(Dataset extract)
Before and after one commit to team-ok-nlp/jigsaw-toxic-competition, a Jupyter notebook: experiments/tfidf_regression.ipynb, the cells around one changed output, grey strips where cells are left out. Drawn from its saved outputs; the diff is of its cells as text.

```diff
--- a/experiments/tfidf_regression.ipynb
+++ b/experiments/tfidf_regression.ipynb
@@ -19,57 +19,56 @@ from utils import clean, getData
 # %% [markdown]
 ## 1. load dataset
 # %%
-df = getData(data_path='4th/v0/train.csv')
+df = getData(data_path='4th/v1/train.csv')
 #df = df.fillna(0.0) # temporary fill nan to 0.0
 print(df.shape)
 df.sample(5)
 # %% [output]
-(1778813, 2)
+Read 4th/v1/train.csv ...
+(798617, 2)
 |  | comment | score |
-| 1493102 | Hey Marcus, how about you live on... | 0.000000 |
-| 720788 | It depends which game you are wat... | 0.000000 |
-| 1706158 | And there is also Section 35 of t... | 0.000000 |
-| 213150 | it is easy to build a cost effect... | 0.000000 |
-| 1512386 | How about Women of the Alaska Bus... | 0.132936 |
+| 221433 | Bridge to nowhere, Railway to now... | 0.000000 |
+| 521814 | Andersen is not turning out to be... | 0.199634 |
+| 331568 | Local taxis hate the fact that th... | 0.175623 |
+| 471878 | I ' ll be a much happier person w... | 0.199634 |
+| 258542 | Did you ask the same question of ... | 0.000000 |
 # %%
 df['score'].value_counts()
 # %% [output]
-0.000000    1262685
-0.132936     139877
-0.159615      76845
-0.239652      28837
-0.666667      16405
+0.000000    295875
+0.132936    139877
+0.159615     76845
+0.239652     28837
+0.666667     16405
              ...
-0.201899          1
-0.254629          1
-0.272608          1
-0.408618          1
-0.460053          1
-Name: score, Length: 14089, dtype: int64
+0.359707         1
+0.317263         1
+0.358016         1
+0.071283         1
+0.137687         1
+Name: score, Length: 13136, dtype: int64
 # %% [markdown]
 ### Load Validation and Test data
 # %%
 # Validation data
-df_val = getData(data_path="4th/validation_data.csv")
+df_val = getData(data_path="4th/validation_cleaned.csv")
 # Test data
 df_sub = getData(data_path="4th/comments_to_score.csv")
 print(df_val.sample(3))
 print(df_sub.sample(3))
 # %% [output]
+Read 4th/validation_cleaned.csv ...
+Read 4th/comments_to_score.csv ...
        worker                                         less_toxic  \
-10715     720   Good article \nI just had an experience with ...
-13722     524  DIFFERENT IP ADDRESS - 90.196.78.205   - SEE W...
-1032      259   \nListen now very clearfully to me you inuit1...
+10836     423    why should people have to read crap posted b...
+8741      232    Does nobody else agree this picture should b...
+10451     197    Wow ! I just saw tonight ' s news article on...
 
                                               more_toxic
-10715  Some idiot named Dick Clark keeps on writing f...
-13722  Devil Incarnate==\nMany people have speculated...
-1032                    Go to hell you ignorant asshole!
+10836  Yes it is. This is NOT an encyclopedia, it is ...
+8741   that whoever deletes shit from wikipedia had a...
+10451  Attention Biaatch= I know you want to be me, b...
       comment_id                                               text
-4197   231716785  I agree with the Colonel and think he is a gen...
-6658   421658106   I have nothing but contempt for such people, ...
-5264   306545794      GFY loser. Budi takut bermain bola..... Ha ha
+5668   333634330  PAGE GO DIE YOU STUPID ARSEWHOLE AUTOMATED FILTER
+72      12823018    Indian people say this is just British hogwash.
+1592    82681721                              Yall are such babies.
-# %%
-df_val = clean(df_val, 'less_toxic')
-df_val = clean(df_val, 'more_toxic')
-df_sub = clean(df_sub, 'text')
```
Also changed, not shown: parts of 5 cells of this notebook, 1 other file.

(About this exercise) Render the whole set of entries again, exactly as given.

(Exercise result)
Before and after one commit to team-ok-nlp/jigsaw-toxic-competition, a Jupyter notebook: experiments/tfidf_regression.ipynb, the cells around one changed output, grey strips where cells are left out. Drawn from its saved outputs; the diff is of its cells as text.

```diff
--- a/experiments/tfidf_regression.ipynb
+++ b/experiments/tfidf_regression.ipynb
@@ -19,57 +19,56 @@ from utils import clean, getData
 # %% [markdown]
 ## 1. load dataset
 # %%
-df = getData(data_path='4th/v0/train.csv')
+df = getData(data_path='4th/v1/train.csv')
 #df = df.fillna(0.0) # temporary fill nan to 0.0
 print(df.shape)
 df.sample(5)
 # %% [output]
-(1778813, 2)
+Read 4th/v1/train.csv ...
+(798617, 2)
 |  | comment | score |
-| 1493102 | Hey Marcus, how about you live on... | 0.000000 |
-| 720788 | It depends which game you are wat... | 0.000000 |
-| 1706158 | And there is also Section 35 of t... | 0.000000 |
-| 213150 | it is easy to build a cost effect... | 0.000000 |
-| 1512386 | How about Women of the Alaska Bus... | 0.132936 |
+| 221433 | Bridge to nowhere, Railway to now... | 0.000000 |
+| 521814 | Andersen is not turning out to be... | 0.199634 |
+| 331568 | Local taxis hate the fact that th... | 0.175623 |
+| 471878 | I ' ll be a much happier person w... | 0.199634 |
+| 258542 | Did you ask the same question of ... | 0.000000 |
 # %%
 df['score'].value_counts()
 # %% [output]
-0.000000    1262685
-0.132936     139877
-0.159615      76845
-0.239652      28837
-0.666667      16405
+0.000000    295875
+0.132936    139877
+0.159615     76845
+0.239652     28837
+0.666667     16405
              ...
-0.201899          1
-0.254629          1
-0.272608          1
-0.408618          1
-0.460053          1
-Name: score, Length: 14089, dtype: int64
+0.359707         1
+0.317263         1
+0.358016         1
+0.071283         1
+0.137687         1
+Name: score, Length: 13136, dtype: int64
 # %% [markdown]
 ### Load Validation and Test data
 # %%
 # Validation data
-df_val = getData(data_path="4th/validation_data.csv")
+df_val = getData(data_path="4th/validation_cleaned.csv")
 # Test data
 df_sub = getData(data_path="4th/comments_to_score.csv")
 print(df_val.sample(3))
 print(df_sub.sample(3))
 # %% [output]
+Read 4th/validation_cleaned.csv ...
+Read 4th/comments_to_score.csv ...
        worker                                         less_toxic  \
-10715     720   Good article \nI just had an experience with ...
-13722     524  DIFFERENT IP ADDRESS - 90.196.78.205   - SEE W...
-1032      259   \nListen now very clearfully to me you inuit1...
+10836     423    why should people have to read crap posted b...
+8741      232    Does nobody else agree this picture should b...
+10451     197    Wow ! I just saw tonight ' s news article on...
 
                                               more_toxic
-10715  Some idiot named Dick Clark keeps on writing f...
-13722  Devil Incarnate==\nMany people have speculated...
-1032                    Go to hell you ignorant asshole!
+10836  Yes it is. This is NOT an encyclopedia, it is ...
+8741   that whoever deletes shit from wikipedia had a...
+10451  Attention Biaatch= I know you want to be me, b...
       comment_id                                               text
-4197   231716785  I agree with the Colonel and think he is a gen...
-6658   421658106   I have nothing but contempt for such people, ...
-5264   306545794      GFY loser. Budi takut bermain bola..... Ha ha
+5668   333634330  PAGE GO DIE YOU STUPID ARSEWHOLE AUTOMATED FILTER
+72      12823018    Indian people say this is just British hogwash.
+1592    82681721                              Yall are such babies.
-# %%
-df_val = clean(df_val, 'less_toxic')
-df_val = clean(df_val, 'more_toxic')
-df_sub = clean(df_sub, 'text')
```
Also changed, not shown: parts of 5 cells of this notebook, 1 other file.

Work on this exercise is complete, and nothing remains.